At that moment he briefly thought of elite golf.
Thomas is 25 years old and has won one major championship. This week, Thomas returns to his PGA Championship once again as the defending champion. But now things are different.
Since winning the PGA Championship last year in Tulsa, Oklahoma, Thomas has endured the bumpy, insane and erratic conditions that golf careers (both amateur and professional) have come to expect. . Since winning his second career major in 2022, he hasn’t finished first in any of the 20 events he’s competed in before coming to Oak Hill Country Club outside of Rochester, New York.
He missed his first appearance at the Masters Tournament in April. A month ago, he languished to tie for 60th in the Players Championship, which he won two years ago.
Out of 10 tournaments this year, he has only two top 10 finishes and only five outside the top 20. This isn’t unusual in his long professional golf career, but it hasn’t been easy for his father Thomas. His grandfather and grandfather were his PGA teaching pros, and the golf course brings that feeling to the fore.
The always outspoken Thomas admitted on Monday that his game was so battered last year that he teed up at several tournaments knowing in the back of his mind he couldn’t win.
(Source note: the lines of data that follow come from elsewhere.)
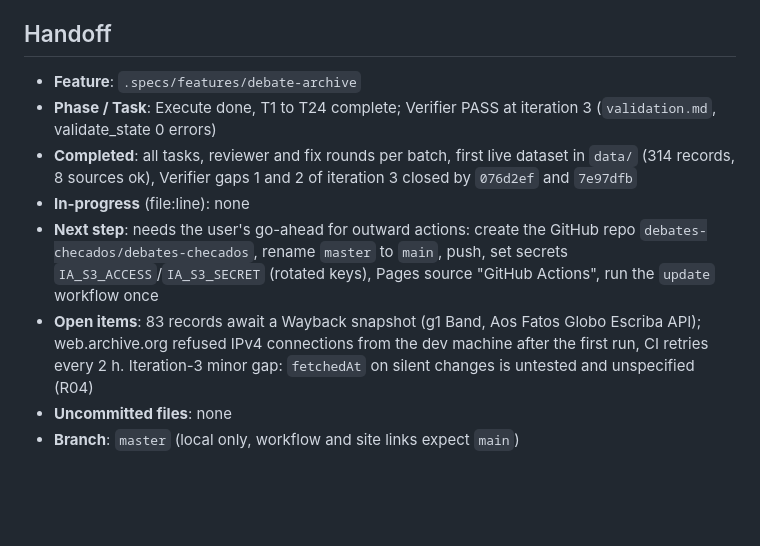
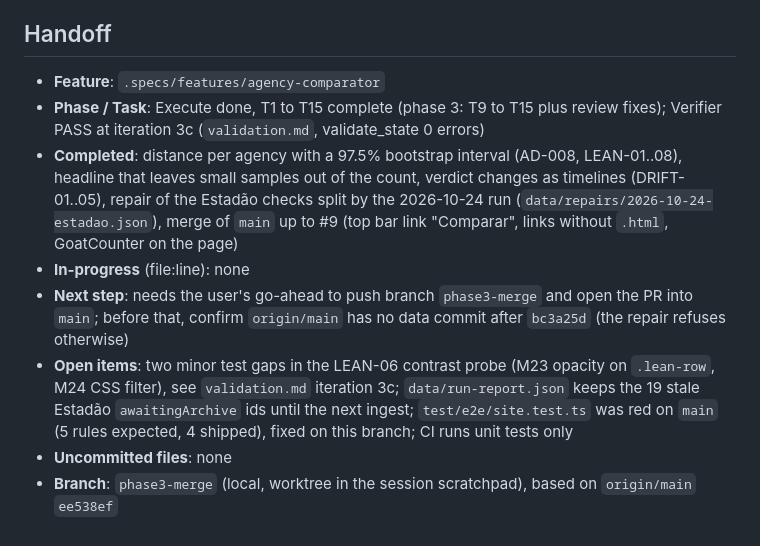
Before and after one commit to debateschecados/debateschecados.github.io, a Markdown page: .specs/STATE.md, the part around the change. Rendered like a GitHub page; blank space fills up the shorter version.

Commit message:
docs(specs): Hand off the comparator after phase 3

```diff
--- a/.specs/STATE.md
+++ b/.specs/STATE.md
@@ -69,11 +69,11 @@
 
 ## Handoff
 
-- **Feature**: `.specs/features/debate-archive`
-- **Phase / Task**: Execute done, T1 to T24 complete; Verifier PASS at iteration 3 (`validation.md`, validate_state 0 errors)
-- **Completed**: all tasks, reviewer and fix rounds per batch, first live dataset in `data/` (314 records, 8 sources ok), Verifier gaps 1 and 2 of iteration 3 closed by `076d2ef` and `7e97dfb`
+- **Feature**: `.specs/features/agency-comparator`
+- **Phase / Task**: Execute done, T1 to T15 complete (phase 3: T9 to T15 plus review fixes); Verifier PASS at iteration 3c (`validation.md`, validate_state 0 errors)
+- **Completed**: distance per agency with a 97.5% bootstrap interval (AD-008, LEAN-01..08), headline that leaves small samples out of the count, verdict changes as timelines (DRIFT-01..05), repair of the Estadão checks split by the 2026-10-24 run (`data/repairs/2026-10-24-estadao.json`), merge of `main` up to #9 (top bar link "Comparar", links without `.html`, GoatCounter on the page)
 - **In-progress** (file:line): none
-- **Next step**: needs the user's go-ahead for outward actions: create the GitHub repo `debates-checados/debates-checados`, rename `master` to `main`, push, set secrets `IA_S3_ACCESS`/`IA_S3_SECRET` (rotated keys), Pages source "GitHub Actions", run the `update` workflow once
-- **Open items**: 83 records await a Wayback snapshot (g1 Band, Aos Fatos Globo Escriba API); web.archive.org refused IPv4 connections from the dev machine after the first run, CI retries every 2 h. Iteration-3 minor gap: `fetchedAt` on silent changes is untested and unspecified (R04)
+- **Next step**: needs the user's go-ahead to push branch `phase3-merge` and open the PR into `main`; before that, confirm `origin/main` has no data commit after `bc3a25d` (the repair refuses otherwise)
+- **Open items**: two minor test gaps in the LEAN-06 contrast probe (M23 opacity on `.lean-row`, M24 CSS filter), see `validation.md` iteration 3c; `data/run-report.json` keeps the 19 stale Estadão `awaitingArchive` ids until the next ingest; `test/e2e/site.test.ts` was red on `main` (5 rules expected, 4 shipped), fixed on this branch; CI runs unit tests only
 - **Uncommitted files**: none
-- **Branch**: `master` (local only, workflow and site links expect `main`)
+- **Branch**: `phase3-merge` (local, worktree in the session scratchpad), based on `origin/main` `ee538ef`
```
What does it feel like to be once rated the best golfer on the planet?
“It’s terrible,” Thomas replied. “The way I’ve described it over the last few months is that I’ve never felt so far and so close at the same time. It’s very difficult to explain. , is also a very difficult way to enter and try to win a golf tournament.”
But Thomas feels he may be fighting his way out of the darkness of golf in recent weeks. He finished tied for 14th at the Wells Fargo Championship on the PGA Tour this month with three rounds under par. He learned a new system of putting. It’s complicated, but he said it made reading the greens a lot easier (sounds like golf, right?). Nonetheless, he sees progress in his putting.
Perhaps most importantly, he enlisted other golfers to help him because the sport was too difficult to manage on his own.
For example, Thomas played an 18-hole practice round with Max Houma on Monday. Max Houma, who is currently ranked No. 6 in the world, once seemed to have missed a chance to make a living as a golfer — about the same time as Thomas — and won his first major title.
In 2017, Homa failed to qualify for 15 out of 17 tournaments, missing out on the PGA Tour. In golf parlance, losing your Tour Card is called “losing your Tour Card”, which is a polite way of saying that you have been kicked out of golf’s top level for shoddy play.
The following year, Homa magically regained his Tour qualification, partly due to an improbable birdie on the last four holes of a minor league tour golf event. Since then, Homa has earned more than $21 million on his PGA Tour, with two of his six wins on the Tour coming in the last eight months.
On Monday, as Thomas was about to explain how he plans to battle his way back to the pinnacle of men’s golf, and how important it is to stay optimistic rather than pouty, he said: cites Homa as an example.
“No one is in a better position here than Max Houma,” Thomas said. “No other top player in the world has gone through what he has gone through in terms of having a tour card, losing a tour card and having to get it back, and becoming one of the top players in the world. not present.
“I’ve talked to him about it before because he said no one here knows how bad it can get.”
Thomas laughed. He didn’t mean to be too pessimistic about his recent slump. He is still the 13th ranked golfer in the world. Alternatively, he added: “It’s all relative, and it’s important to make the most of whatever situation you find yourself in.
“That way you can get out of it by just playing how to get out of it. Hit shots when you want to, putts when you need to, and your confidence will come back.” And I don’t even remember what I was thinking when I was depressed.”
But Thomas smiled. He didn’t just start his big stardom at his 25, he’s now a 30-year-old veteran. He knows he’s chosen a whimsical vocation.
“Like anything in golf, it’s easier said than done,” Thomas said.